▶ [Task goal] Find all lines in the listing that include the word "body", then copy them.

Extracted entries: Begin

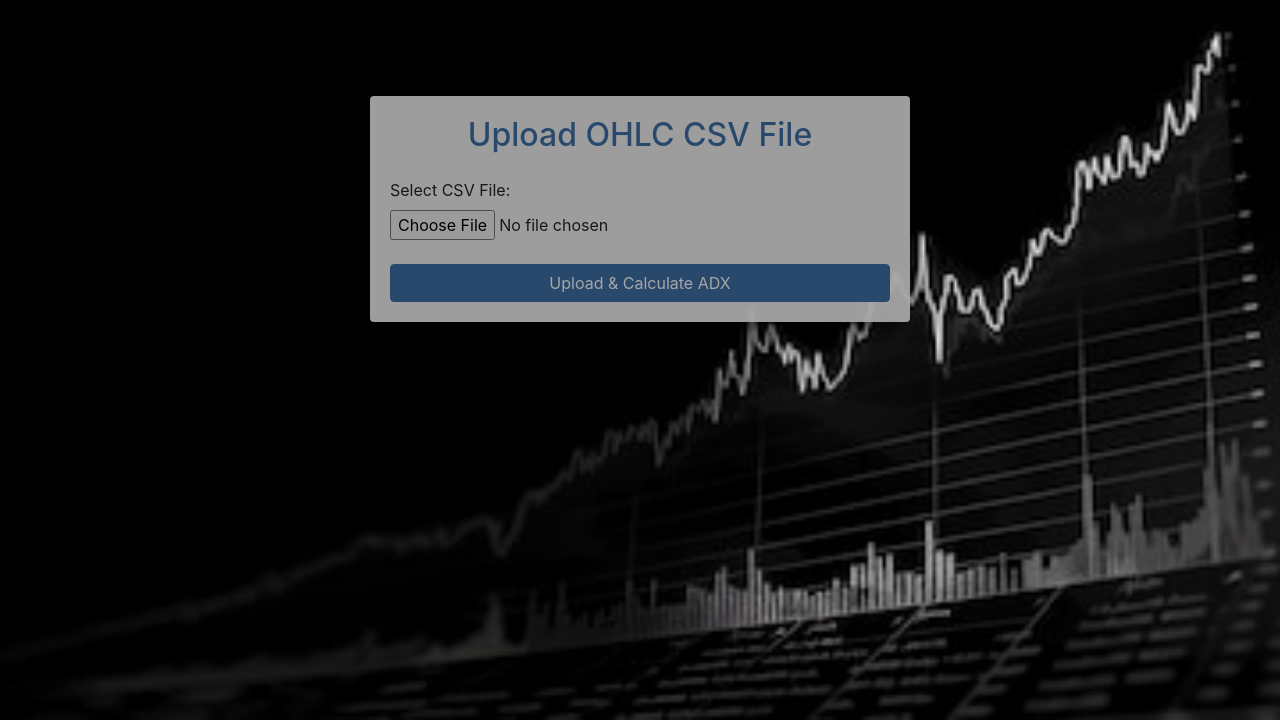
Repository: TEJAS-MI/Intelliqube-Assignment
Page: http://localhost/
These files come from the project's save history. The page is drawn as it stood at one moment and after the next save; the edit follows.
The browser window is 1280 px wide. The pictures show the whole page.
The page is served by the project's application, run on Django 2.2 (manage.py). Other server files are loaded and not shown.

Above is the page before, as saved 2025-12-03 20:23:26.

### adxapp/views.py
# adxapp/views.py

import pandas as pd
from django.shortcuts import render
from django.http import HttpResponse
from .utils import calculate_adx
import matplotlib
matplotlib.use('Agg')
from matplotlib import pyplot as plt
import io
import base64


def index(request):
    return render(request, 'adxapp/index.html')


def process_file(request):
    if request.method != 'POST':
        return render(request, 'adxapp/index.html')

    if 'csv_file' not in request.FILES:
        return render(request, 'adxapp/index.html', {'error': 'Please upload a CSV file.'})

    uploaded_file = request.FILES['csv_file']

    try:
        # Read the CSV exactly as-is (do not set index_col)
        df_in = pd.read_csv(uploaded_file)
        # Calculate ADX (utils will detect date and OHLC)
        result_df = calculate_adx(df_in)
    except Exception as e:
        # Catch and display calculation errors (like missing columns)
        return render(request, 'adxapp/index.html', {'error': f'Error processing file: {e}'})

    # Save result CSV in session for download
    csv_buffer = io.StringIO()
    # IMPORTANT: index=False to prevent the date/time column from being repeated as 'Unnamed: 0'
    result_df.to_csv(csv_buffer, index=False)
    request.session['csv_output'] = csv_buffer.getvalue()

    # Produce plot: plot numeric arrays (skip NaNs automatically)
    plt.figure(figsize=(10, 5))
    # plot by column values so x-axis is simple index
    plt.plot(result_df['ADX'].values, label='ADX')
    plt.plot(result_df['+DI14'].values, label='+DI14')
    plt.plot(result_df['-DI14'].values, label='-DI14')
    plt.title('ADX, +DI14, -DI14')
    plt.legend()
    plt.tight_layout()

    img_buffer = io.BytesIO()
    plt.savefig(img_buffer, format='png')
    plt.close()
    img_buffer.seek(0)
    plot_base64 = base64.b64encode(img_buffer.read()).decode('utf-8')

    # Prepare preview including date column if present
    preview_df = result_df.head(10)
    preview_columns = preview_df.columns.tolist()
    preview_data = preview_df.values.tolist()

    return render(request, 'adxapp/result.html', {
        'plot_base64': plot_base64,
        'preview_columns': preview_columns,
        'preview_data': preview_data
    })


def download_csv(request):
    csv_data = request.session.get('csv_output')
    if not csv_data:
        return HttpResponse("No output to download. Upload and process a file first.", status=400)
    response = HttpResponse(csv_data, content_type='text/csv')
    response['Content-Disposition'] = 'attachment; filename="adx_output.csv"'
    return response

### adxapp/templates/adxapp/index.html
{% load static %}
<!DOCTYPE html>
<html>

  <head>

    <meta charset="utf-8" />

    <title>ADX Calculator – Upload File</title>

    <link
      rel="stylesheet"
      href="https://cdn.jsdelivr.net/npm/bootstrap@4.1.3/dist/css/bootstrap.min.css"
      integrity="sha384-MCw98/SFnGE8fJT3GXwEOngsV7Zt27NXFoaoApmYm81iuXoPkFOJwJ8ERdknLPMO"
      crossorigin="anonymous"
    />

    <style>
      .form-card {
        /* Ensures the form is readable and stands out */
        background-color: rgba(255, 255, 255, 0.95);
        box-shadow: 0 10px 20px rgba(0, 0, 0, 0.6);
        border: none;
      }
    </style>

  </head>

  <body
    style="
      background-image: url('{% static 'img/trading_graph.jpeg' %}');
      background-size: cover;
      background-attachment: fixed;
      background-position: center center;
      filter: brightness(65%) grayscale(60%);
    "
  >

    <div class="container mt-4">
      <div class="row justify-content-center">
        <div class="col-md-6">
          <div class="card form-card mt-5">
            <div class="card-body">
              <h2 class="mb-4 text-center text-primary">
                Upload OHLC CSV File
              </h2>

              <form
                action="{% url 'process_file' %}"
                method="POST"
                enctype="multipart/form-data"
              >
                {% csrf_token %}

                <div class="form-group">
                  <label>Select CSV File:</label>
                  <input
                    type="file"
                    name="csv_file"
                    class="form-control-file"
                    required
                  />
                </div>

                <button type="submit" class="btn btn-primary btn-block mt-4">
                  Upload & Calculate ADX
                </button>
              </form>
            </div>
          </div>
        </div>
      </div>

    </div>

  </body>
</html>

### adxproject/urls.py
"""adxproject URL Configuration

The `urlpatterns` list routes URLs to views. For more information please see:
    https://docs.djangoproject.com/en/2.2/topics/http/urls/
Examples:
Function views
    1. Add an import:  from my_app import views
    2. Add a URL to urlpatterns:  path('', views.home, name='home')
Class-based views
    1. Add an import:  from other_app.views import Home
    2. Add a URL to urlpatterns:  path('', Home.as_view(), name='home')
Including another URLconf
    1. Import the include() function: from django.urls import include, path
    2. Add a URL to urlpatterns:  path('blog/', include('blog.urls'))
"""
from django.contrib import admin
from django.urls import path ,include

urlpatterns = [
    path('admin/', admin.site.urls),

    path('',include('adxapp.urls')),
]

### adxapp/urls.py
from django.urls import path
from . import views

urlpatterns = [
    path('', views.index, name='index'),
    path('process/', views.process_file, name='process_file'),
    path('download/', views.download_csv, name='download_csv'),
]

After the next save:
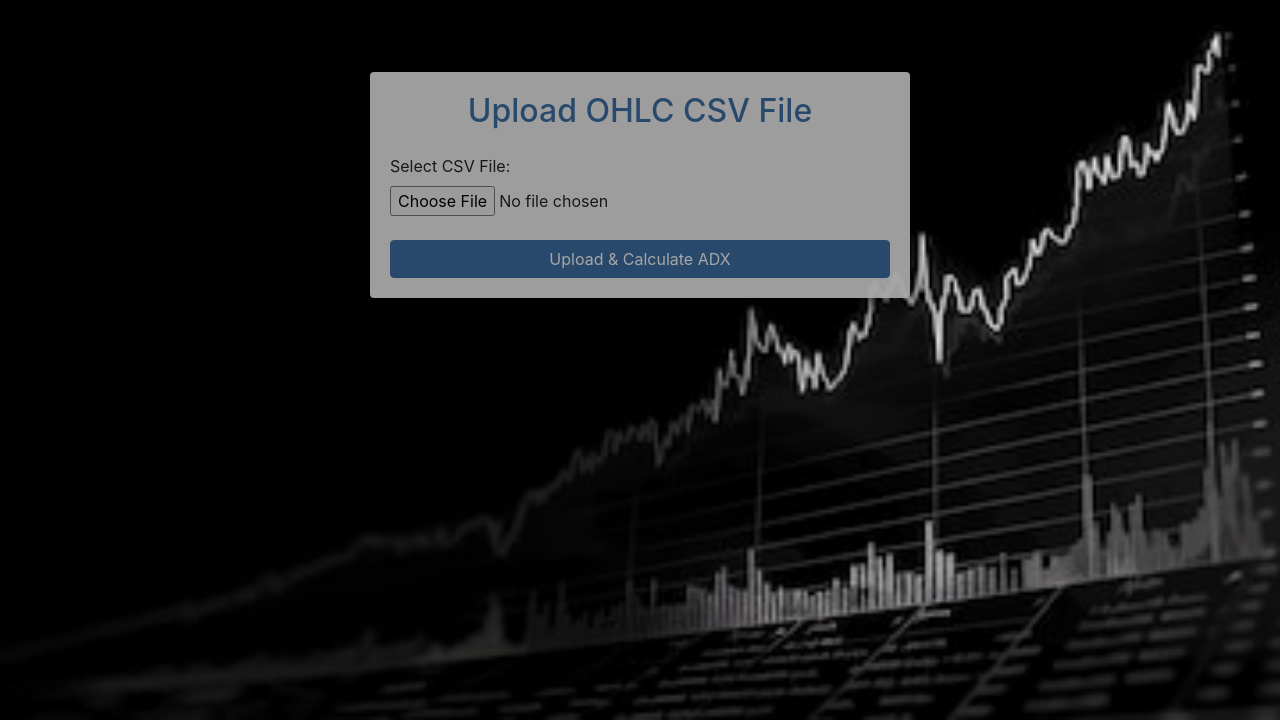
Saved 2 min 5 s later.
--- a/adxapp/templates/adxapp/index.html
+++ b/adxapp/templates/adxapp/index.html
@@ -1,11 +1,8 @@
 {% load static %}
 <!DOCTYPE html>
 <html>
-
-  <head>
-
+<head>
     <meta charset="utf-8" />
-
     <title>ADX Calculator – Upload File</title>
 
     <link
@@ -16,62 +13,55 @@
     />
 
     <style>
-      .form-card {
-        /* Ensures the form is readable and stands out */
-        background-color: rgba(255, 255, 255, 0.95);
-        box-shadow: 0 10px 20px rgba(0, 0, 0, 0.6);
-        border: none;
-      }
+        /* Background styling */
+        body {
+            background-image: url("{% static 'img/trading_graph.jpeg' %}");
+            background-size: cover;
+            background-attachment: fixed;
+            background-position: center center;
+            filter: brightness(65%) grayscale(60%);
+        }
+
+        /* Form Card Styling */
+        .form-card {
+            background-color: rgba(255, 255, 255, 0.95);
+            box-shadow: 0 10px 20px rgba(0, 0, 0, 0.6);
+            border: none;
+        }
     </style>
 
-  </head>
+</head>
 
-  <body
-    style="
-      background-image: url('{% static 'img/trading_graph.jpeg' %}');
-      background-size: cover;
-      background-attachment: fixed;
-      background-position: center center;
-      filter: brightness(65%) grayscale(60%);
-    "
-  >
+<body>
 
     <div class="container mt-4">
-      <div class="row justify-content-center">
-        <div class="col-md-6">
-          <div class="card form-card mt-5">
-            <div class="card-body">
-              <h2 class="mb-4 text-center text-primary">
-                Upload OHLC CSV File
-              </h2>
+        <div class="row justify-content-center">
+            <div class="col-md-6">
 
-              <form
-                action="{% url 'process_file' %}"
-                method="POST"
-                enctype="multipart/form-data"
-              >
-                {% csrf_token %}
+                <div class="card form-card mt-5">
+                    <div class="card-body">
 
-                <div class="form-group">
-                  <label>Select CSV File:</label>
-                  <input
-                    type="file"
-                    name="csv_file"
-                    class="form-control-file"
-                    required
-                  />
+                        <h2 class="mb-4 text-center text-primary">Upload OHLC CSV File</h2>
+
+                        <form action="{% url 'process_file' %}" method="POST" enctype="multipart/form-data">
+                            {% csrf_token %}
+
+                            <div class="form-group">
+                                <label>Select CSV File:</label>
+                                <input type="file" name="csv_file" class="form-control-file" required />
+                            </div>
+
+                            <button type="submit" class="btn btn-primary btn-block mt-4">
+                                Upload & Calculate ADX
+                            </button>
+                        </form>
+
+                    </div>
                 </div>
 
-                <button type="submit" class="btn btn-primary btn-block mt-4">
-                  Upload & Calculate ADX
-                </button>
-              </form>
             </div>
-          </div>
         </div>
-      </div>
-
     </div>
 
-  </body>
+</body>
 </html>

Extracted entries: End

▶ [Response to this task]
  <body
            <div class="card-body">
  </body>
+        body {
-  <body
+<body>
-            <div class="card-body">
+                    <div class="card-body">
-  </body>
+</body>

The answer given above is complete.